-- lines added and deleted by day
SELECT date_id, SUM(lines_added), SUM(lines_deleted)
FROM fact, commit
WHERE commit_id=commit.id AND date_id>16611
GROUP BY date_id


-- commits by author since certain date
SELECT author_id, COUNT(*) AS CNT FROM author, commit
WHERE author_id=author.id AND date_id>16611
GROUP BY author_id

-- size changed, lines added and deleted by author since certain date
SELECT author_id, SUM(size_changed), SUM(lines_added), SUM(lines_deleted)
FROM author, commit, fact
WHERE author_id=author.id AND commit.id=commit_id AND date_id>16611
GROUP BY author_id

Postgres when running reports on Code and Author tabs for the last 10-40 days were able to execute queries that correspond to 256 req/s and 384 req/s. See the table below.


So you can make a few hundred requests per second. Quite a good result. It is not surprising since each select is an aggregate of a small amount of data. That's a thing which PostgreSQL is really good at. But you can also see that even OLAP database can be faster even on a small amount of data.

Last 10 - 40 days
TabPostgreSQLBriskat (MIA DB)
Code256 reqs/s944 reqs/s
Author(s)384 reqs/s1626 reqs/s

After changing the day range to the last 330-360 days, the throughput dropped down nearly 16x and 9x. Which is quite a lot. You could tune up the queries a bit, perhaps change some configuration setting in the database ( download files ). Sometimes it will make a difference but more often it won't.

This kind of speed drop down is not particularly linked to PostgreSQL, but to all row-based OLTP databases. Once you want to make a query which aggregates result of many rows, the performance will start dropping dramatically. A certain amount of data and speed of processing can be a tipping point to try some OLAP databases.

You can, however, notice, that on our database the throughput of requests also dropped 2x and 4x. And you should wonder why when there is a caching.

The output of user reports in second test case is several times longer. To save memory, we cache ids (numbers) only in our database. So every time you ask for the result, numbers have to be translated back to labels. The slowdown is very approximately 1ms for each 1k of rows in the user report. We could perhaps get up to 700req/s, but there is an overhead. Nevertheless the data aggregation is much more expensive, so it's still worth it.

Yesterday's big data are normal data today

This test illustrates that in almost any situation there are cases that have a various influence on performance and you should be aware of them.

We also wanted to show how important the query throughput is from the point of serving many users. If your query throughput drops 10 times it means you can process 10 times less concurrent users.

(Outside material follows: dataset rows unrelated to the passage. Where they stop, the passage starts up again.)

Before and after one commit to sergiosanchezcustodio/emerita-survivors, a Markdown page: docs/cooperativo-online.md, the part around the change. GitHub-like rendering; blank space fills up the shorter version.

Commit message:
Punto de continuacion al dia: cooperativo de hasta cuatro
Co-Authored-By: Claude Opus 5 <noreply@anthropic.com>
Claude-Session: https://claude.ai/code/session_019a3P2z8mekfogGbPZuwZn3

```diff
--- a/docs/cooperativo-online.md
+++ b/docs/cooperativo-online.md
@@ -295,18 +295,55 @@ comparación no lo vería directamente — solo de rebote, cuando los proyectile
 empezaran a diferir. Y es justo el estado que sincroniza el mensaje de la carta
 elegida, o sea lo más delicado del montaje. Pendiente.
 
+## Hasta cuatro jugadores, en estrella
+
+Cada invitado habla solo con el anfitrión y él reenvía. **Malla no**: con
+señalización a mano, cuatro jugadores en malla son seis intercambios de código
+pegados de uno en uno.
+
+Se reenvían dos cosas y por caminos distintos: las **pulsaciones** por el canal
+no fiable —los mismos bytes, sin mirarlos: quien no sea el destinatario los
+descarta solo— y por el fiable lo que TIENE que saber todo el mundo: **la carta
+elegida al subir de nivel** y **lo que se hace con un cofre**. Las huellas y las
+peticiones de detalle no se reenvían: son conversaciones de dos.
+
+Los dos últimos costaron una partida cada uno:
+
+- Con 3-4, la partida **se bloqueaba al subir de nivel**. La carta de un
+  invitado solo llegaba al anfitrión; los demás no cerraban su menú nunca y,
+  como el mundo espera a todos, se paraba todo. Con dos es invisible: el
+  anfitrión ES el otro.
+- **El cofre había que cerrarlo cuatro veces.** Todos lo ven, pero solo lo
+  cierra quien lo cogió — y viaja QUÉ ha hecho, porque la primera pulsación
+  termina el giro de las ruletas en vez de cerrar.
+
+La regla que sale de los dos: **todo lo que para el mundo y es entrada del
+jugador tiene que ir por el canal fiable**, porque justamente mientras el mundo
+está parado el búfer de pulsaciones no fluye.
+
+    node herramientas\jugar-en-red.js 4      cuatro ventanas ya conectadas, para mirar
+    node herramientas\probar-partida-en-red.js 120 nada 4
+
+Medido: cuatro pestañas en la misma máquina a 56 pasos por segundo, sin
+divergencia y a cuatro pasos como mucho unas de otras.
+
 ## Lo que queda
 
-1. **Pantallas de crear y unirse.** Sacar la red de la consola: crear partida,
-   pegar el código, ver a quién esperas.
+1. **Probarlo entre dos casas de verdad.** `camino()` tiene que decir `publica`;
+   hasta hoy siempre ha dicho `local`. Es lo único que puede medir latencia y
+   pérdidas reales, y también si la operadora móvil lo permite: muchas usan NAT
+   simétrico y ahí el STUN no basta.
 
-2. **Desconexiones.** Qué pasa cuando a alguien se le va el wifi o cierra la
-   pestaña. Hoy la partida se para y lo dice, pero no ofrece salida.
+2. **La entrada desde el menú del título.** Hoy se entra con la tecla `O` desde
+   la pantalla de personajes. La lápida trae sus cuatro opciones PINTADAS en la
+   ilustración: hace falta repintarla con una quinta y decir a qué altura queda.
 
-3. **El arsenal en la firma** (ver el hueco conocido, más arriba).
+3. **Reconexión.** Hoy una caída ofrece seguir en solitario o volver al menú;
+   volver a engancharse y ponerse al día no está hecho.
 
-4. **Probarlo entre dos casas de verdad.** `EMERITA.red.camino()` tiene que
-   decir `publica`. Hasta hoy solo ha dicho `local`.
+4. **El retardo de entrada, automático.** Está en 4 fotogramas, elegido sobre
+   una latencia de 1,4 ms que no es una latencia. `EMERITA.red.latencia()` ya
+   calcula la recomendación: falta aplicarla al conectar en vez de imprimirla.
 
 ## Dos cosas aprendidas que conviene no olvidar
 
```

Lastly, we showed here that even OLAP database can perform pretty well on a small amount of data. Small data is important as well. They too contain valuable information. And actually yesterday's big data are quite often small or normal data today.

Last 335 - 365 days
TabPostgreSQLBriskat (MIA DB)
Code16 reqs/s481 reqs/s
Author(s)42 reqs/s415 reqs/s

Comments Section

blog comments powered by Disqus